(Petaling Jaya, Monday): The New Sunday Times yesterday headlined its front-page report: "Websites turn cobwebs - Government Internet addresses not updated regularly" and told the sorry story of the pathetic efforts of the government to lead the country into the Information Age
It reported that a random check revealed that several important arms of the Government, instead of leading the way in serving the public through the instantaneous Internet, are lagging behind.
The Parliamentary web-site (http://www.parlimen.gov.my), "touted as a potential tool for Malaysians to find out the issues, debates and motions of the House and the attendance and voting records of their wakil rakyat", led the list of IT ignominy.
The report said:
"There is no listing of MPs or Senators, let alone how to get in touch with them.
"In other sections, such as ‘History Background’, ‘Functions’ and ‘Other Matters’, the website offers links to local media and foreign Government websites, but has only three entries for each."
This morning, the whole Parliament server closed down. At least there is a sense of shame.
Another article in the New Sunday Times rightly pointed out that when the Parliament homepage was launched in May 1996, I had said in Parliament that this was not done to boost its journey into the new millennium, "but just to shut me up from repeatedly complaining about Parliament having no website."
I have repeatedly expressed my dissatisfaction with the Parliament web-site and made suggestions as to how it could not only be a model website in Malaysia but a leading parliamentary website in the world, but they fell on deaf ears in the last two-and-a-half years.
The Parliament web-site, instead of being a credit to the Malaysian Parliament, had in fact become an international badge of shame about Malaysia’s level of digital literacy.
The first thing that should be done to raise the level of digital literacy, including ensuring that the Parliament website is a model website both in Malaysia and the world, is for the establishment of a Parliamentary Standing Committee on Information Technology.
I will put this proposal to the Deputy Prime Minister, Datuk Seri Abdullah Ahmad Badawi as the Deputy Prime Minister is normally delegated the task by the Prime Minister to be responsible for parliamentary affairs, and I hope Abdullah could agree so that a motion could be moved and passed in the next Parliamentary meeting and such a Parliamentary Standing Committee on IT set up without any delay.
The New Sunday Times article next highlighted another leading IT cobweb in government, the Road Transport Department site (http://www.jpj.gov.my), which won the Public Services Innovation Award when it introduced its website in mid-1996 for its useful information and user-friendliness in accessing it.
However, this top government IT website was last updated in November as shown in its current heading - "Salam 98", showing a most un-IT mentality when a human year is generally equated with about five Internet years
I have often questioned in Parliament whether the government is serious about the Multimedia Super Corridor and the National Information Technology Agenda for Malaysia to take the quantum leap into the Information Age, when the political leadership, particularly the Cabinet Ministers, are l so mired in pre-IT culture and mentality.
For instance, if we have a Transport Minister who fully understands the critical importance of IT to the country on the eve of the new millennium, he would never allow his prestigious department which had won a Public Services Innovation Award for its website to degenerate into a laughing stock instead.
Shockingly, even the Prime Minister’s Department website (http://www.smpke.jpm.my)
is not a model government website.
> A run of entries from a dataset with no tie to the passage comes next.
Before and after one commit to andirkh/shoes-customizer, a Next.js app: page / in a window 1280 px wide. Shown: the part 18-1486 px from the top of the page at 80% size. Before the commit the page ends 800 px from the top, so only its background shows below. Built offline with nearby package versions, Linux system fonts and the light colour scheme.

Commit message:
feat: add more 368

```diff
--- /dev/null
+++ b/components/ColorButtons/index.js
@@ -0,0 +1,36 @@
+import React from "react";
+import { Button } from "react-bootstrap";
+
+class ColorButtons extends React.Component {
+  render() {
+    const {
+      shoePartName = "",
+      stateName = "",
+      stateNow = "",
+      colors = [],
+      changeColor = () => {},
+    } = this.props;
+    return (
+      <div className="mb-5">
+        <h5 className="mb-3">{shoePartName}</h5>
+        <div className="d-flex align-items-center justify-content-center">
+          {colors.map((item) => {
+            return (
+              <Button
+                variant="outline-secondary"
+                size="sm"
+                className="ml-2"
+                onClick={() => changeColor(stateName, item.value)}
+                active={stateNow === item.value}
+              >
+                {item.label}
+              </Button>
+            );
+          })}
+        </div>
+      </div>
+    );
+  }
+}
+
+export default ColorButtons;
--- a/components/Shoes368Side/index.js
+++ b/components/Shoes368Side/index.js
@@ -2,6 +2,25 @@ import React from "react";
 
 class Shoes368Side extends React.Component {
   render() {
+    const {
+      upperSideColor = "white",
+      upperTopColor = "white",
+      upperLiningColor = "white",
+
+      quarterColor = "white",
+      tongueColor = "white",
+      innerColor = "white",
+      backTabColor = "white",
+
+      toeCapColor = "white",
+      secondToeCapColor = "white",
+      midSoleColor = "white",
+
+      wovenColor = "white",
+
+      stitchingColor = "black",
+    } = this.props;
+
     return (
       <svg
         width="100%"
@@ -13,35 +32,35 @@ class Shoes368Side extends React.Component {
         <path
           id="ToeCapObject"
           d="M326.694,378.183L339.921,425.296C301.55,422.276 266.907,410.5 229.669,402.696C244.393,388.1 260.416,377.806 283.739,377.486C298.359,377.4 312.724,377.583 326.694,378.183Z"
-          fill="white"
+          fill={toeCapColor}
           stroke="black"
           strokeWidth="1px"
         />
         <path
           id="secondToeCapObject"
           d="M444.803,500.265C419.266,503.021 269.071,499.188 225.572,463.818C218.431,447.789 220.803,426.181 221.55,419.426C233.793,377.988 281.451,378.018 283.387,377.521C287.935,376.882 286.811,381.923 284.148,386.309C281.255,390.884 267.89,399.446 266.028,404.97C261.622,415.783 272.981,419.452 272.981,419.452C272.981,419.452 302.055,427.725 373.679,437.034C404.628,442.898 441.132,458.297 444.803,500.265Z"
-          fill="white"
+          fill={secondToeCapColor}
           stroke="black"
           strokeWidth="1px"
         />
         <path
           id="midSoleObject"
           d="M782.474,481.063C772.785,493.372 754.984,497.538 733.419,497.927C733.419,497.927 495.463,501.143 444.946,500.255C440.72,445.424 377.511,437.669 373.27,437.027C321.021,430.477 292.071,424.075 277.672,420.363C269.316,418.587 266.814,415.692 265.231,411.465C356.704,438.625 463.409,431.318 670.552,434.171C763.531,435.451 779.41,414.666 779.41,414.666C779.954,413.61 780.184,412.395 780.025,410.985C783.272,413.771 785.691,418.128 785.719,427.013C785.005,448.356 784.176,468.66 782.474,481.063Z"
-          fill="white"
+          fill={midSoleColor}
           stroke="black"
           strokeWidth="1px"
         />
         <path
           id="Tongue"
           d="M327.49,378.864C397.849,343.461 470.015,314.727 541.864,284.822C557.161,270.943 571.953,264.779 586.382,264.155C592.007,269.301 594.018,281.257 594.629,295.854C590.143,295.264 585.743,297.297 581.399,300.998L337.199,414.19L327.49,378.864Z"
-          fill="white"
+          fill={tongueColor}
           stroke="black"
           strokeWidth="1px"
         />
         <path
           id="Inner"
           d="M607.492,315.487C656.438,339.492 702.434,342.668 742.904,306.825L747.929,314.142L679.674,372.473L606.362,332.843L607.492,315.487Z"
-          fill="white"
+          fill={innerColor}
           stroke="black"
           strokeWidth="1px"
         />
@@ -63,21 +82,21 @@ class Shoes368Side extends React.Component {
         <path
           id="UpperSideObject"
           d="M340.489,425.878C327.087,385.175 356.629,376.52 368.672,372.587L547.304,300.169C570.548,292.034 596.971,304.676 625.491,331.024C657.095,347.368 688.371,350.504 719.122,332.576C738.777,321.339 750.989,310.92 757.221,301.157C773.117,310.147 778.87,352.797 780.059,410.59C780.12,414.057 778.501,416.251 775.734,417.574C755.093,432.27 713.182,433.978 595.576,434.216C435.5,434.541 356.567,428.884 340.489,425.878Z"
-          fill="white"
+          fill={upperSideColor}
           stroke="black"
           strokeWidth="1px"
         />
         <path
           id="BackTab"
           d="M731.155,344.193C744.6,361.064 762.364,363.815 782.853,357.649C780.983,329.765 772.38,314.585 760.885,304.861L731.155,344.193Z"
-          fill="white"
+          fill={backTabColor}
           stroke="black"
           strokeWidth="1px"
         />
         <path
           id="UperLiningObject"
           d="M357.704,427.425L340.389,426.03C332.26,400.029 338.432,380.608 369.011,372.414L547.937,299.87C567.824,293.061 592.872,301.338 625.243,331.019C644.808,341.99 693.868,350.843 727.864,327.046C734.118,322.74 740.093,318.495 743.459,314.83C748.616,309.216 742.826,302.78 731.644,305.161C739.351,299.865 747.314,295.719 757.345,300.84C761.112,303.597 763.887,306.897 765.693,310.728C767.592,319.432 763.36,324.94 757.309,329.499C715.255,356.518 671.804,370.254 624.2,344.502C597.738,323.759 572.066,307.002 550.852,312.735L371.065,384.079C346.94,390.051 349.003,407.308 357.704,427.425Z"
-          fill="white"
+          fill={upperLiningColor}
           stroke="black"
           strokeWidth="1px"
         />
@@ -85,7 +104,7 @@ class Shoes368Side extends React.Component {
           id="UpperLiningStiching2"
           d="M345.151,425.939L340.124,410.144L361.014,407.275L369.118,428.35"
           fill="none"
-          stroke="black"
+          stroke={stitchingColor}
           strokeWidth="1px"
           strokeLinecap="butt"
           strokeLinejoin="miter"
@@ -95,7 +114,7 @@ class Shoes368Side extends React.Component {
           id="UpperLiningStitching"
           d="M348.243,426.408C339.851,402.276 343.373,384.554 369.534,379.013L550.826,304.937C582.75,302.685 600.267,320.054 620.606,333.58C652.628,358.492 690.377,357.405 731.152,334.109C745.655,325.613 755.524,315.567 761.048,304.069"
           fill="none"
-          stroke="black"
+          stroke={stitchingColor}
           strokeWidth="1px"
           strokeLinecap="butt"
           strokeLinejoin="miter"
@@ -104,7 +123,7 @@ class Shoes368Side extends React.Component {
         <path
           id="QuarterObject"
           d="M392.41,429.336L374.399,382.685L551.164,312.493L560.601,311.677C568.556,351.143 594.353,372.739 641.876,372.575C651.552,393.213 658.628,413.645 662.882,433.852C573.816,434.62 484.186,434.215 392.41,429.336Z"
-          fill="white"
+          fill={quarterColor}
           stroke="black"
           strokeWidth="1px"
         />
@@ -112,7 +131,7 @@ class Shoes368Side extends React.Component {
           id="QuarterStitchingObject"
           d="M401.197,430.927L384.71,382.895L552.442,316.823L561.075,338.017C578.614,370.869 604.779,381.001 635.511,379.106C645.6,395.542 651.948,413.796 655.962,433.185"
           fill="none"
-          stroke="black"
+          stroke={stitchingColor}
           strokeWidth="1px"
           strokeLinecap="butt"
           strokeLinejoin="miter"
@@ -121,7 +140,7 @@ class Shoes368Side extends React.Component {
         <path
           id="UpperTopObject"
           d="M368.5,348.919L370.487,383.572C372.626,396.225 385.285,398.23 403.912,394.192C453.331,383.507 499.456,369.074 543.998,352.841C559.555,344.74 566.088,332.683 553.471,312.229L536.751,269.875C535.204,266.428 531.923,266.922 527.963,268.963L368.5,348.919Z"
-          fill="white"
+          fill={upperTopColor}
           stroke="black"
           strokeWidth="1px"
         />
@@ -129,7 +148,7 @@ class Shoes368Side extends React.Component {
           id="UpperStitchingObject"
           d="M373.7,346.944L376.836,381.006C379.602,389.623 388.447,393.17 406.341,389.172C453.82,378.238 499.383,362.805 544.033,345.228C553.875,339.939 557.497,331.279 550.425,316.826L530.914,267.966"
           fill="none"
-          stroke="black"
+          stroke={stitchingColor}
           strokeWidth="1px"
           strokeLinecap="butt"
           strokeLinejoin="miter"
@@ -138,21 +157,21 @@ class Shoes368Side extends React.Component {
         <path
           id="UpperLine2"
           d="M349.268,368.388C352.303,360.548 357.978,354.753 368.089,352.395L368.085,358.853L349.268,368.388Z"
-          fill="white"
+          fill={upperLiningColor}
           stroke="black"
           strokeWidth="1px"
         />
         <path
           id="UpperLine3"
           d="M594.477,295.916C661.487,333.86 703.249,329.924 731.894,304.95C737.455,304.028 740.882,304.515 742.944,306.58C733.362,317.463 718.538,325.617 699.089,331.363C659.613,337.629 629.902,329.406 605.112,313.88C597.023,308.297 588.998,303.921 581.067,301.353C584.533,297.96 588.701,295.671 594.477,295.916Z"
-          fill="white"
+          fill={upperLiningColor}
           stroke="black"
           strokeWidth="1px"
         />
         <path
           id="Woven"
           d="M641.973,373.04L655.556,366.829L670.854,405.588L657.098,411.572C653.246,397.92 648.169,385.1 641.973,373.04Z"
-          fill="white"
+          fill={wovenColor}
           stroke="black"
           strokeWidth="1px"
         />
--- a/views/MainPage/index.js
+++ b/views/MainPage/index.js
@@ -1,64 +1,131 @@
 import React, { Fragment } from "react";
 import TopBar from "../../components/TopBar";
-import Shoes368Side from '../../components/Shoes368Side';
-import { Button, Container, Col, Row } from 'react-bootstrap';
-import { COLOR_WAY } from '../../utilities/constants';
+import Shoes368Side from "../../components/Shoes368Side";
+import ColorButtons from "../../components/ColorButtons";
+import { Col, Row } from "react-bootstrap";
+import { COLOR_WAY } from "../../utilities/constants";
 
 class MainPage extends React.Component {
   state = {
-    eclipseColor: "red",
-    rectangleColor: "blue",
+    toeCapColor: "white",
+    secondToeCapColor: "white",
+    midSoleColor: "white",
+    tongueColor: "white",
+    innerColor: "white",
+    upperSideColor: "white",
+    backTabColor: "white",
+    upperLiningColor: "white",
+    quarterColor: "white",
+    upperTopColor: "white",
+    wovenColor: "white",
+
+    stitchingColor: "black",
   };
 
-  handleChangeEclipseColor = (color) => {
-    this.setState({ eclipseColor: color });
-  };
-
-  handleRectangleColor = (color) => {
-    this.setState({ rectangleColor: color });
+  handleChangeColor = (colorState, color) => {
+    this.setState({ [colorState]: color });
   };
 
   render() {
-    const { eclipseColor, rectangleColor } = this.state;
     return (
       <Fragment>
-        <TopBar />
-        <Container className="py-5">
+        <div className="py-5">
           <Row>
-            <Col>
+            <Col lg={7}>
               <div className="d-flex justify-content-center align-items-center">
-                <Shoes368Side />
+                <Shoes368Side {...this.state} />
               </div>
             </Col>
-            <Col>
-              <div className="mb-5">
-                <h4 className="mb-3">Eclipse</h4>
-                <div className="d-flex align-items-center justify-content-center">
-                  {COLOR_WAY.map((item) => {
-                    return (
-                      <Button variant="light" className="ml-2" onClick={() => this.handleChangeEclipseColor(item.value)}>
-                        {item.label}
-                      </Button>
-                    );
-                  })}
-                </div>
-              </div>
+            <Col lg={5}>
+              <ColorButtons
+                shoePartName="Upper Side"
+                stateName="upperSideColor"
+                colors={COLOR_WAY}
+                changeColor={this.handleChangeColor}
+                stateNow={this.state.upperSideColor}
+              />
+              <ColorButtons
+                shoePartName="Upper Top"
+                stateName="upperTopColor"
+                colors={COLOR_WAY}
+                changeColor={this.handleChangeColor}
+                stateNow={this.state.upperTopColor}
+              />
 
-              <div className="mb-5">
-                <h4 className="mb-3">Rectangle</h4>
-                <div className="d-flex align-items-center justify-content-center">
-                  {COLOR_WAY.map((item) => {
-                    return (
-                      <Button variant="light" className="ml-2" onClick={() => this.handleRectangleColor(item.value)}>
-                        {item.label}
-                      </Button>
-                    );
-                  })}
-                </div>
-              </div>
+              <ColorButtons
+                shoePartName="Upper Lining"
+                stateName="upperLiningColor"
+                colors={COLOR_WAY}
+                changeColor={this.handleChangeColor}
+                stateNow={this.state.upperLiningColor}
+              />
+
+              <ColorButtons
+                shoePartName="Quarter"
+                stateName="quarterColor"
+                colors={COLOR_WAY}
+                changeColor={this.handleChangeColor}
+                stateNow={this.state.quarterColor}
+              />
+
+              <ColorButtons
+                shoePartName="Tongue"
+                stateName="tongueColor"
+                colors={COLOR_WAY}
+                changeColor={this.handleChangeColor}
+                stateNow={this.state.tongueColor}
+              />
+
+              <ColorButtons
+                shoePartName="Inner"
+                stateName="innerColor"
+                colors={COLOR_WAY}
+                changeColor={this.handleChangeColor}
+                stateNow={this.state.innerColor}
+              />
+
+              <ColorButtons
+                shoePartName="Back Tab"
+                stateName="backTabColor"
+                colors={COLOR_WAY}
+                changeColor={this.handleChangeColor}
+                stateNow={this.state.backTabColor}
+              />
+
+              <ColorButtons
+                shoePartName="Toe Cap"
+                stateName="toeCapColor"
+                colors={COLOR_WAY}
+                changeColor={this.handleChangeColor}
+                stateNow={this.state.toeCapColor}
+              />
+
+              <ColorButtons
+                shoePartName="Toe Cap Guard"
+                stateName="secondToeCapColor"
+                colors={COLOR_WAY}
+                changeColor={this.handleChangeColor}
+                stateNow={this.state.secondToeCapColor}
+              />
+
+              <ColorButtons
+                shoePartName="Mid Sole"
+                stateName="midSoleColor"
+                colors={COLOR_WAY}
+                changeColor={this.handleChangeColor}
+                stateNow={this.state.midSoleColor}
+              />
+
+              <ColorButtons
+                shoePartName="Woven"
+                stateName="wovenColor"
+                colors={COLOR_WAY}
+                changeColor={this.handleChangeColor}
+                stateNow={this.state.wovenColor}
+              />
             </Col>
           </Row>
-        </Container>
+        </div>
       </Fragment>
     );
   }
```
The New Sunday Times article said:
"Up to earlier this week, it was also out-of-date in the titles of several Ministers, Deputy Ministers and Parliamentary Secretaries, rendering in vain the efforts of Malaysians to get accurate information ‘from the horse's mouth.’"
When I visited the Prime Minister’s Department’s website today, I found that in its "Cabinet Line-Up" , three Cabinet Ministers are still without any Internet links, namely the Minister for Transport, Datuk Ser Dr. Ling Liong Sik, the Minister for Defence, YB Dato' Abang Abu Bakar bin Datu Bandar Abang Haji Mustapha and the Minister for Culture, Arts and Tourism, Datuk Sabbarudin Chik.
The scandal of Government websites ending as cobwebs is the most eloquent testimony of the failure of both the National Information Technology Council (NITC) and the National Information Technology Agenda (NITA). There is an urgent need not only for a full revamp of the NITC but also a comprehensive review of the NITA.
In the past three years, I had repeatedly proposed in Parliament that the government must become the model user of Information Technology to provide more efficient, cost-effective and responsive services to the public but my proposals had been to no avail.
If Malaysia is serious about taking the quantum leap into the Information Age, I call on the Prime Minister, Datuk Seri Dr. Mahathir Mohamad to appoint a Minister for Information Technology charged with the challenge to create one of the most IT-savvy governments in the world to prepare Malaysia for the information age.